■ **What is being asked**: Line by line, copy the material that follows without leaving anything out.

##### Provided information

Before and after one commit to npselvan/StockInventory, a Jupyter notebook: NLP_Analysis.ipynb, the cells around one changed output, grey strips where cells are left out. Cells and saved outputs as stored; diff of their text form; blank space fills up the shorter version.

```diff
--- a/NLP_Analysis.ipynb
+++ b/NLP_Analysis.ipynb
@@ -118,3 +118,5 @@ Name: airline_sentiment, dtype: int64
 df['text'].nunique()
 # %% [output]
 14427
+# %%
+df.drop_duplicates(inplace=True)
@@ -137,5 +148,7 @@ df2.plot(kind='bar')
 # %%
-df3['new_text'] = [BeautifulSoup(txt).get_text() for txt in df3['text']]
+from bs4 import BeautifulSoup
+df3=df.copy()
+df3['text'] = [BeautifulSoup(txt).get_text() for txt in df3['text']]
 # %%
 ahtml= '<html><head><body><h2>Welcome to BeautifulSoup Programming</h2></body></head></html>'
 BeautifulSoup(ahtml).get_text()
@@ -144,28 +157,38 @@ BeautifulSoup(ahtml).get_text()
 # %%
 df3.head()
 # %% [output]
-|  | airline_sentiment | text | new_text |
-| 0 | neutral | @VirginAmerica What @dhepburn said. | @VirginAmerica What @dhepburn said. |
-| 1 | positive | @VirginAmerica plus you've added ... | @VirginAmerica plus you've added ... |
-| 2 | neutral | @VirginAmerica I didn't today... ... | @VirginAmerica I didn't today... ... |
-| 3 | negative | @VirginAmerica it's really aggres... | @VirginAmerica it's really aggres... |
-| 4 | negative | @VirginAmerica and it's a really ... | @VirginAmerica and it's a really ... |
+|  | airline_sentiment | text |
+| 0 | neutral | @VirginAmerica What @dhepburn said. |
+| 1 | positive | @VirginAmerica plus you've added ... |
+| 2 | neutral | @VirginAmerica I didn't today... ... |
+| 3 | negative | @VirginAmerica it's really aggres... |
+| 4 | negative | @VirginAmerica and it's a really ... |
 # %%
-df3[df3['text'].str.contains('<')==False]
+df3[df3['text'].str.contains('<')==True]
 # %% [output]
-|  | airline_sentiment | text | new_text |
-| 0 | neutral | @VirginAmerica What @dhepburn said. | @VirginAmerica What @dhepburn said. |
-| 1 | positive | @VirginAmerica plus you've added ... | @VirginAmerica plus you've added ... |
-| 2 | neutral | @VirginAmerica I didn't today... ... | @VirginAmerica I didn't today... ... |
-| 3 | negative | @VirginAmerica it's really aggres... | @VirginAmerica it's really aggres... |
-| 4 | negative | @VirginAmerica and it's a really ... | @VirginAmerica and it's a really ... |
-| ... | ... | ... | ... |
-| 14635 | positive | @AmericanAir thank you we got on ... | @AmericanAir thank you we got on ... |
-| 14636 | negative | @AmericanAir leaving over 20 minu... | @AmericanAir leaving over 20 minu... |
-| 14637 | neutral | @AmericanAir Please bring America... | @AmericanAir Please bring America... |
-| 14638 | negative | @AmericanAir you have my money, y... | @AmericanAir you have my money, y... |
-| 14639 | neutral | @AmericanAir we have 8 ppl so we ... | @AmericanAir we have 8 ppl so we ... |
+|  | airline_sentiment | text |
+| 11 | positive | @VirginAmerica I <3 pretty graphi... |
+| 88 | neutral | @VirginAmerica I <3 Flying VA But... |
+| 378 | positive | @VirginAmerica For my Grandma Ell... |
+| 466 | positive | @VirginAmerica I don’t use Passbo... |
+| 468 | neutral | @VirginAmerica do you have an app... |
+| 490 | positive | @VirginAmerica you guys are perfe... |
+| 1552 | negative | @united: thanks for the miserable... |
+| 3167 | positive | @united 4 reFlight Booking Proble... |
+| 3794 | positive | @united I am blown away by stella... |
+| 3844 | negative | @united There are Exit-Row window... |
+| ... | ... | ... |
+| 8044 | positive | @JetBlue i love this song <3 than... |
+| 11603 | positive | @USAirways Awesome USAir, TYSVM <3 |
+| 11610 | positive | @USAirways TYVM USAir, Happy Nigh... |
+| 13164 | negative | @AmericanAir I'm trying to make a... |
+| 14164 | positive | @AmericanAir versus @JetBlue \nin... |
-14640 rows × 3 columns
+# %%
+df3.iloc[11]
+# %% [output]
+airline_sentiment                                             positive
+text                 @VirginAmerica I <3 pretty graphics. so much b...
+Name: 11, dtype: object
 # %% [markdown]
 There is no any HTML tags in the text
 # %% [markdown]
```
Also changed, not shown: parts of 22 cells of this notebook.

##########

■ **Your solution**:
Before and after one commit to npselvan/StockInventory, a Jupyter notebook: NLP_Analysis.ipynb, the cells around one changed output, grey strips where cells are left out. Cells and saved outputs as stored; diff of their text form; blank space fills up the shorter version.

```diff
--- a/NLP_Analysis.ipynb
+++ b/NLP_Analysis.ipynb
@@ -118,3 +118,5 @@ Name: airline_sentiment, dtype: int64
 df['text'].nunique()
 # %% [output]
 14427
+# %%
+df.drop_duplicates(inplace=True)
@@ -137,5 +148,7 @@ df2.plot(kind='bar')
 # %%
-df3['new_text'] = [BeautifulSoup(txt).get_text() for txt in df3['text']]
+from bs4 import BeautifulSoup
+df3=df.copy()
+df3['text'] = [BeautifulSoup(txt).get_text() for txt in df3['text']]
 # %%
 ahtml= '<html><head><body><h2>Welcome to BeautifulSoup Programming</h2></body></head></html>'
 BeautifulSoup(ahtml).get_text()
@@ -144,28 +157,38 @@ BeautifulSoup(ahtml).get_text()
 # %%
 df3.head()
 # %% [output]
-|  | airline_sentiment | text | new_text |
-| 0 | neutral | @VirginAmerica What @dhepburn said. | @VirginAmerica What @dhepburn said. |
-| 1 | positive | @VirginAmerica plus you've added ... | @VirginAmerica plus you've added ... |
-| 2 | neutral | @VirginAmerica I didn't today... ... | @VirginAmerica I didn't today... ... |
-| 3 | negative | @VirginAmerica it's really aggres... | @VirginAmerica it's really aggres... |
-| 4 | negative | @VirginAmerica and it's a really ... | @VirginAmerica and it's a really ... |
+|  | airline_sentiment | text |
+| 0 | neutral | @VirginAmerica What @dhepburn said. |
+| 1 | positive | @VirginAmerica plus you've added ... |
+| 2 | neutral | @VirginAmerica I didn't today... ... |
+| 3 | negative | @VirginAmerica it's really aggres... |
+| 4 | negative | @VirginAmerica and it's a really ... |
 # %%
-df3[df3['text'].str.contains('<')==False]
+df3[df3['text'].str.contains('<')==True]
 # %% [output]
-|  | airline_sentiment | text | new_text |
-| 0 | neutral | @VirginAmerica What @dhepburn said. | @VirginAmerica What @dhepburn said. |
-| 1 | positive | @VirginAmerica plus you've added ... | @VirginAmerica plus you've added ... |
-| 2 | neutral | @VirginAmerica I didn't today... ... | @VirginAmerica I didn't today... ... |
-| 3 | negative | @VirginAmerica it's really aggres... | @VirginAmerica it's really aggres... |
-| 4 | negative | @VirginAmerica and it's a really ... | @VirginAmerica and it's a really ... |
-| ... | ... | ... | ... |
-| 14635 | positive | @AmericanAir thank you we got on ... | @AmericanAir thank you we got on ... |
-| 14636 | negative | @AmericanAir leaving over 20 minu... | @AmericanAir leaving over 20 minu... |
-| 14637 | neutral | @AmericanAir Please bring America... | @AmericanAir Please bring America... |
-| 14638 | negative | @AmericanAir you have my money, y... | @AmericanAir you have my money, y... |
-| 14639 | neutral | @AmericanAir we have 8 ppl so we ... | @AmericanAir we have 8 ppl so we ... |
+|  | airline_sentiment | text |
+| 11 | positive | @VirginAmerica I <3 pretty graphi... |
+| 88 | neutral | @VirginAmerica I <3 Flying VA But... |
+| 378 | positive | @VirginAmerica For my Grandma Ell... |
+| 466 | positive | @VirginAmerica I don’t use Passbo... |
+| 468 | neutral | @VirginAmerica do you have an app... |
+| 490 | positive | @VirginAmerica you guys are perfe... |
+| 1552 | negative | @united: thanks for the miserable... |
+| 3167 | positive | @united 4 reFlight Booking Proble... |
+| 3794 | positive | @united I am blown away by stella... |
+| 3844 | negative | @united There are Exit-Row window... |
+| ... | ... | ... |
+| 8044 | positive | @JetBlue i love this song <3 than... |
+| 11603 | positive | @USAirways Awesome USAir, TYSVM <3 |
+| 11610 | positive | @USAirways TYVM USAir, Happy Nigh... |
+| 13164 | negative | @AmericanAir I'm trying to make a... |
+| 14164 | positive | @AmericanAir versus @JetBlue \nin... |
-14640 rows × 3 columns
+# %%
+df3.iloc[11]
+# %% [output]
+airline_sentiment                                             positive
+text                 @VirginAmerica I <3 pretty graphics. so much b...
+Name: 11, dtype: object
 # %% [markdown]
 There is no any HTML tags in the text
 # %% [markdown]
```
Also changed, not shown: parts of 22 cells of this notebook.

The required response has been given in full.